Fishing vessels docked in Cordova Harbor. (Jan. 2, 2020) Photo by Zachary Snowdon Smith

Commercial harvesters are pitching in to provide their observations on ecological changes in fisheries and ocean conditions, to help pave the way for climate ready fisheries of the future through Skipper Science, a project of a tribal government in the Aleutians and SalmonState.

In a report released on Tuesday, Nov. 30 by the Aleut Community of St. Paul Island tribal government and SalmonState’s Salmon Habitat Information Program notes that since the program began this summer it has been endorsed by 19 Alaska-based fisheries trade organizations and that 1,697 fishermen have offered their opinions on climate change via telephone interviews.

The program provides a smartphone app that allows fishermen to log observations in real time from the fishing grounds.

Given this summer’s results, it’s clear fishermen are up for the work of using technology to contribute their observations and knowledge to the data set, said Lauren Divine, director of the ecosystem conservation office at the tribal government.

“We were blown away by the amount of organizations and associations willing to endorse and support this project,” said Lindsey Bloom, manager of the Salmon Habitat Information Program.

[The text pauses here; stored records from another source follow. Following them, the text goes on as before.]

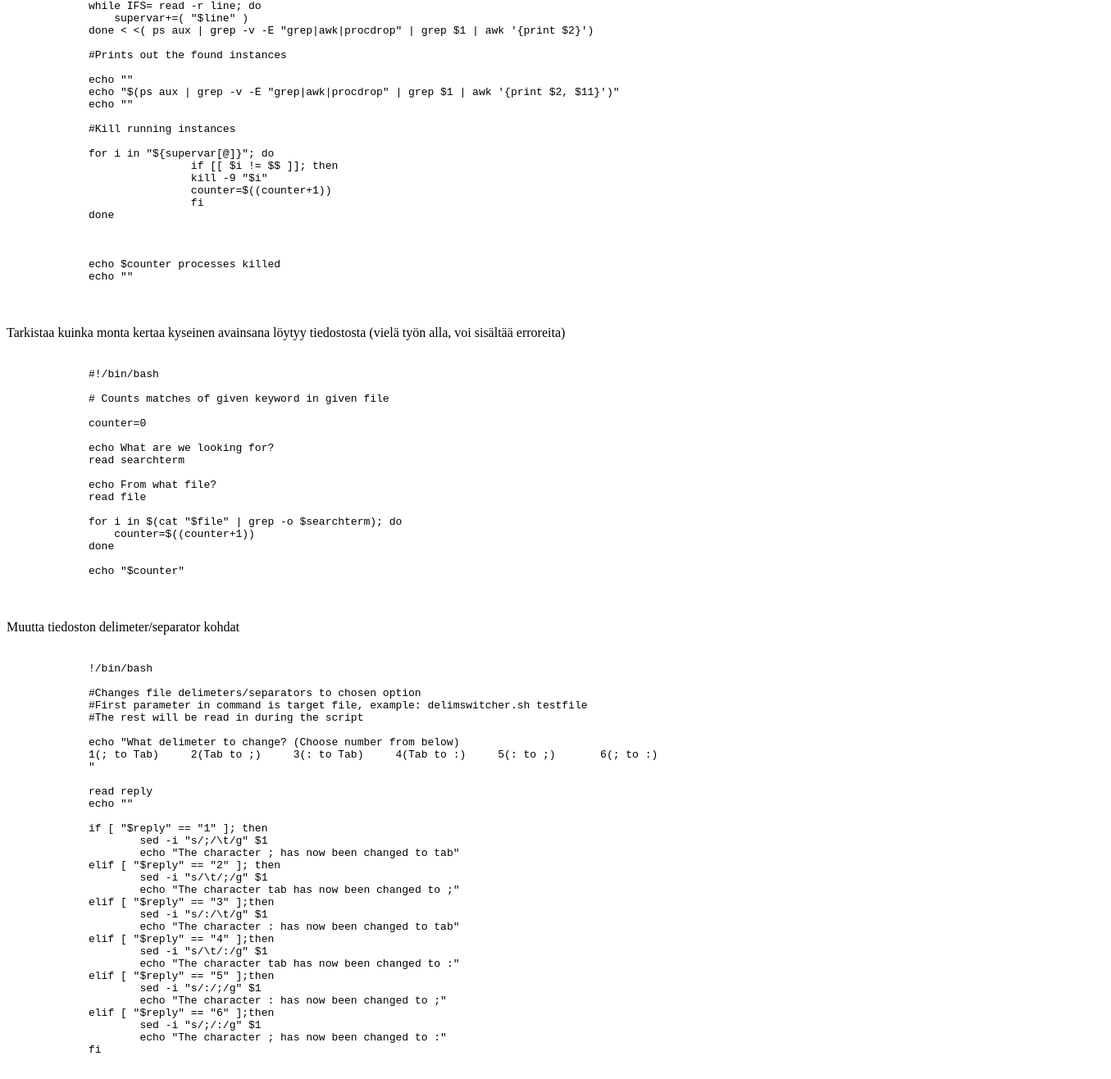
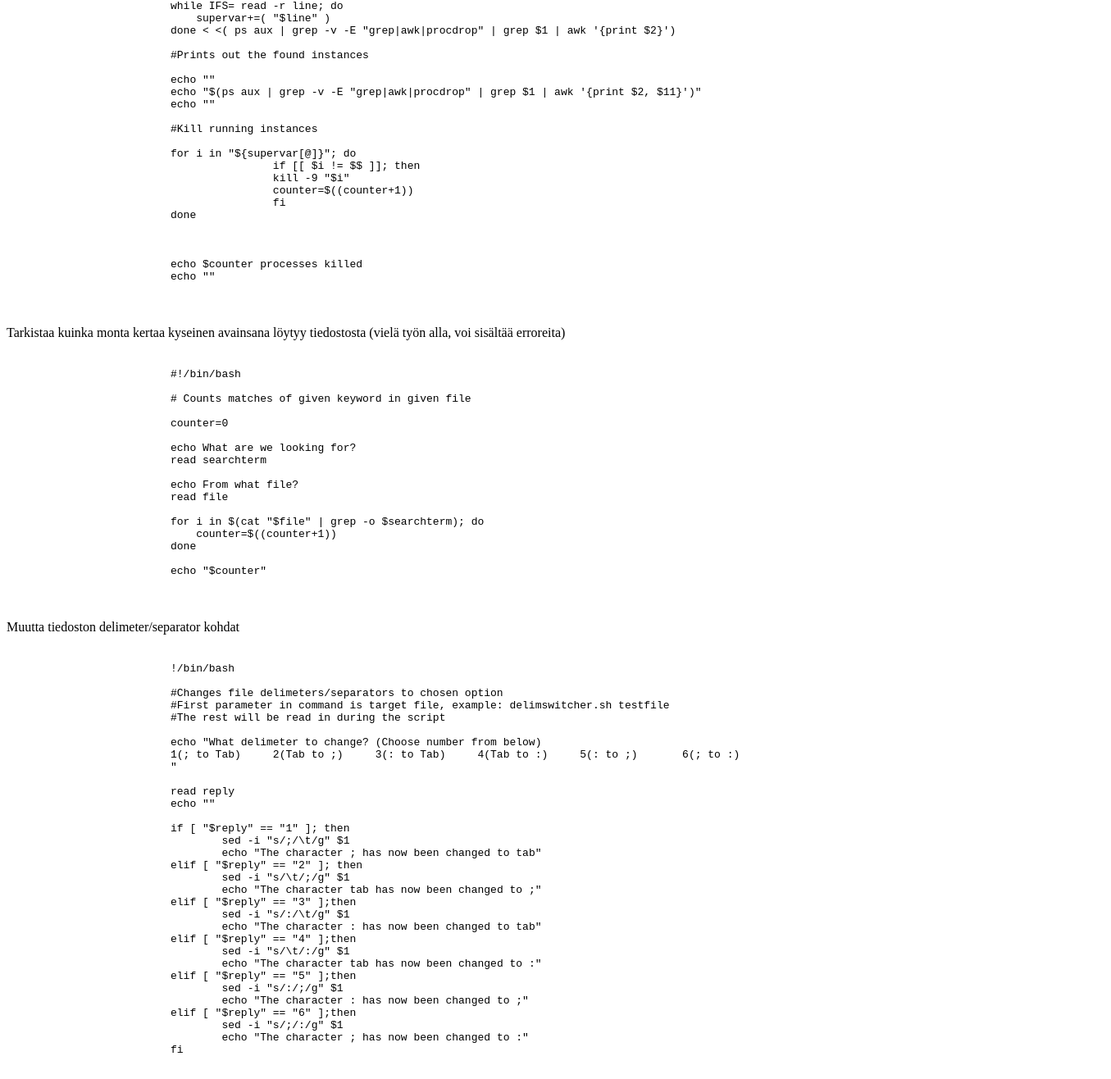
Before and after one commit to wesipls/bash, a plain HTML site: page trashrepo/progs.html in a window 1280 px wide. Shown: the part 458-1774 px from the top of the page at 82% size, 1355 px wide, since content can reach past the window. Drawn offline with Linux system fonts and the light colour scheme.

Commit message:
Update progs.html

```diff
--- a/trashrepo/progs.html
+++ b/trashrepo/progs.html
@@ -9,7 +9,7 @@
 	  <p><br><a href="https://wesipls.github.io/trashrepo/trainweather.html">Kotitaulukko</a></p>
 	  <p> <br><br> Pari githubiin säästettyä lyhyttä bash scriptiä: </p>
 	  <p> <br><br>Lopettaa kaikki processit haetulla avainsanalla: <br><br></p>
-	  <pre style="margin-left: 100px;">
+	  <pre style="margin-left: 200px;">
 #!/bin/bash
 
 #Finds and kills all instances running by keyword
@@ -47,7 +47,7 @@ echo $counter processes killed
 echo "" </pre>
 
 	  <p> <br><br>Tarkistaa kuinka monta kertaa kyseinen avainsana löytyy tiedostosta (vielä työn alla, voi sisältää erroreita)<br><br></p>
-	  <pre style="margin-left: 100px;">
+	  <pre style="margin-left: 200px;">
 #!/bin/bash
 
 # Counts matches of given keyword in given file
@@ -67,7 +67,7 @@ done
 echo "$counter"</pre>
 
 	  <p><br><br>Muutta tiedoston delimeter/separator kohdat<br><br></p>
-	  <pre style="margin-left: 100px;">!/bin/bash
+	  <pre style="margin-left: 200px;">!/bin/bash
 
 #Changes file delimeters/separators to chosen option
 #First parameter in command is target file, example: delimswitcher.sh testfile
```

The 14 sponsors of the program include Cordova District Fishermen United, Copper River Seafood Marketing Association, Commercial Fishermen for Bristol Bay, Bristol Bay Regional Seafood Development Association, the Alaska Marine Conservation Council , Central Bering sea Fishermen’s Association and the Sitka Conservation Society.